What is needed
Could you write out the records below exactly as they appear, leaving out any pictures?

___ Source material

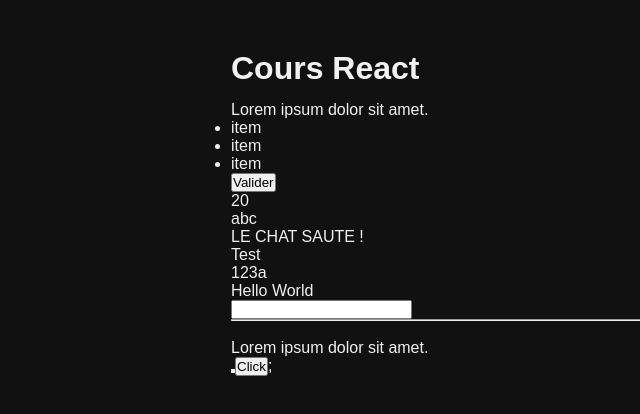
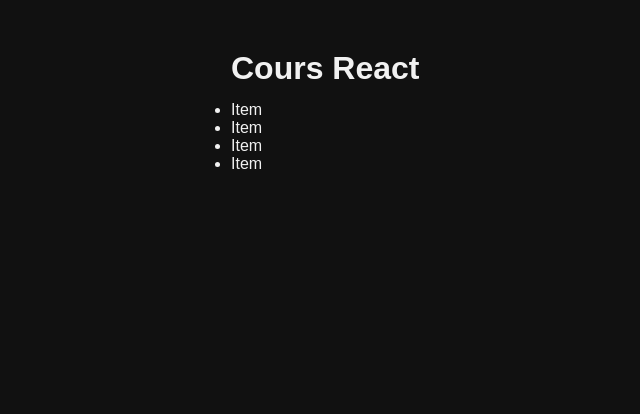
Before and after one commit to Benalta7892/React, a React (Vite) app in the folder 3.Les-bases-de-React/: page / in a window 1280 px wide. Shown: the top 414 px of the page, without its empty margins (9-649 px from the left). Built offline with nearby package versions, Linux system fonts and the light colour scheme.

Commit message:
Premier composant

```diff
--- a/3.Les-bases-de-React/src/App.jsx
+++ b/3.Les-bases-de-React/src/App.jsx
@@ -1,4 +1,4 @@
-import Container from "./lessons/1.Le-JSX/Container";
+import Container from "./lessons/2.Premier-composant/Container";
 
 function App() {
   return (
--- a/3.Les-bases-de-React/src/lessons/2.Premier-composant/Container.jsx
+++ b/3.Les-bases-de-React/src/lessons/2.Premier-composant/Container.jsx
@@ -1,7 +1,12 @@
+import ListItem from "./ListItem";
+
 export default function Container() {
   return (
-    <div>
-      <h1>Premier Composant</h1>
-    </div>
-  )
+    <ul>
+      <ListItem />
+      <ListItem />
+      <ListItem />
+      <ListItem />
+    </ul>
+  );
 }
--- /dev/null
+++ b/3.Les-bases-de-React/src/lessons/2.Premier-composant/ListItem.jsx
@@ -0,0 +1,3 @@
+export default function ListItem() {
+  return <li>Item</li>;
+}
```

______

Answer box
Before and after one commit to Benalta7892/React, a React (Vite) app in the folder 3.Les-bases-de-React/: page / in a window 1280 px wide. Shown: the top 414 px of the page, without its empty margins (9-649 px from the left). Built offline with nearby package versions, Linux system fonts and the light colour scheme.

Commit message:
Premier composant

```diff
--- a/3.Les-bases-de-React/src/App.jsx
+++ b/3.Les-bases-de-React/src/App.jsx
@@ -1,4 +1,4 @@
-import Container from "./lessons/1.Le-JSX/Container";
+import Container from "./lessons/2.Premier-composant/Container";
 
 function App() {
   return (
--- a/3.Les-bases-de-React/src/lessons/2.Premier-composant/Container.jsx
+++ b/3.Les-bases-de-React/src/lessons/2.Premier-composant/Container.jsx
@@ -1,7 +1,12 @@
+import ListItem from "./ListItem";
+
 export default function Container() {
   return (
-    <div>
-      <h1>Premier Composant</h1>
-    </div>
-  )
+    <ul>
+      <ListItem />
+      <ListItem />
+      <ListItem />
+      <ListItem />
+    </ul>
+  );
 }
--- /dev/null
+++ b/3.Les-bases-de-React/src/lessons/2.Premier-composant/ListItem.jsx
@@ -0,0 +1,3 @@
+export default function ListItem() {
+  return <li>Item</li>;
+}
```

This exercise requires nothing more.